Wipe superficial mold, such as traces found on walls or windows, with a damp cloth. Then apply methylated spirit (ethyl alcohol) or isopropyl alcohol. Spraying on the alcohol is not advisable, as it will evaporate before it reaches the wall. The alcohol disinfects the area, killing all organisms – including mold. Alcohol is also the solution recommended by mold expert Elian Bertschi (see below).
Chlorine or hydrogen peroxide
A similar effect can be achieved with cleaning products containing chlorine or hydrogen peroxide. However, you should only use these products with a respiratory mask and in rooms that can be well ventilated because the vapors are poisonous. They also leave unsightly bleach stains on fabrics, so you should wear protective clothing and protect the furniture. In addition, the substances are bad for the environment. So it remains questionable whether these products should be your remedies of choice – and our expert advises against them (see below).
Tea tree oil
Tea tree oil from the drugstore is also effective against mold. Prepare a mixture of tea tree oil and water (40 milliliters of tea tree oil to one liter of water). One tablespoon of liquid soap in the mixture helps the oil to combine with the water. Use a sponge or spray bottle to apply the mixture to the affected areas. This household remedy is very effective for fighting mold and mold spores but has a very strong odor that takes a few days to fade.
Baking soda mixed with water to form a thick paste is also a proven and inexpensive remedy against mold. Spread it on, leave it to take effect overnight, then wipe it off. Its antibacterial effect is a reliable way to kill mold and its spores. You should be careful with marble tiles, however, as the baking soda attacks the material. Even on stoneware tiles that are not painted and therefore open-pored, it is not advisable to work with baking soda.
Mold is a living being. This means it doesn’t like temperatures below freezing point or intense heat. You can’t exactly put a wall in the freezer overnight, but a hairdryer can be used to combat mold – the hotter, the better. A hot air dryer from the hardware store will be more effective than the small travel hair dryer you have in your drawer. Repeat the treatment regularly and for at least –four to five minutes, even if no new mold is visible in the area.
Minerals and acidic paint
Either a borax solution (from the mineral borax, also known as tincal) or alkaline paint, i.e. paint with a high pH value, will help in the long term. This can be silicate paint, lime paint or mineral paint. However, before you buy a product, make sure that no organic resins are contained in it. These types of resins are often used as binders in emulsion paints; dispersion paint is not suitable for areas prone to mold growth. If the previous coat consisted of dispersion paint, sand down the surface before repainting.
Elian Bertschi is deputy managing director of Dobler Bautenschutz, a company specialized in mold protection.
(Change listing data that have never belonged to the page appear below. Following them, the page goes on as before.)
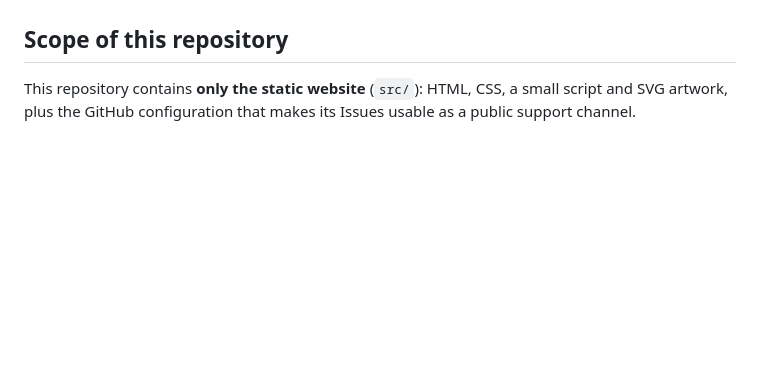
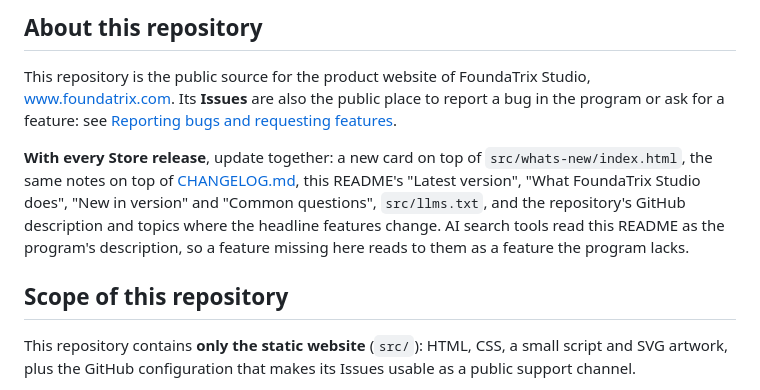
Before and after one commit to CoolRamin/FoundaTrix-site, a Markdown page: README.md, the part around one of its changes. GitHub-like rendering; blank space fills up the shorter version.

```diff
--- a/README.md
+++ b/README.md
@@ -9,3 +66,14 @@ feature: see [Reporting bugs and requesting features](#reporting-bugs-and-reques
+## About this repository
+
+This repository is the public source for the product website of FoundaTrix Studio, www.foundatrix.com. Its **Issues** are
+also the public place to report a bug in the program or ask for a feature: see
+[Reporting bugs and requesting features](#reporting-bugs-and-requesting-features).
+
+**With every Store release**, update together: a new card on top of `src/whats-new/index.html`, the same notes on top of
+[CHANGELOG.md](CHANGELOG.md), this README's "Latest version", "What FoundaTrix Studio does", "New in version" and "Common
+questions", `src/llms.txt`, and the repository's GitHub description and topics where the headline features change. AI
+search tools read this README as the program's description, so a feature missing here reads to them as a feature the
+program lacks.
 
 ## Scope of this repository
 
```
Also changed, not shown: other parts of README.md (+63 -6 lines), CHANGELOG.md (added, +111 -0 lines).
The director of the company, Franz Dobler, is a court-approved mold expert.
How common is mold in Swiss houses and apartments?
“Common. Very common.”
What are the most frequent causes?
“Buildings are often built too fast, which means that the materials are unable to dry out properly. However, subsequent water damage and incorrect furnishing are also quite often to blame – for example if people place large pieces of furniture too close to outside walls.”
Is there a general rule about how much mold you can treat yourself before you should call in a professional?
“I would say: up to the palm of one hand.”
What is your preferred method for smaller areas like this?
“High-proof ethanol. Many people use bleach (i.e. chlorine, editor’s note) – and are not aware that in doing so, they are bringing more poison into their apartment or house.”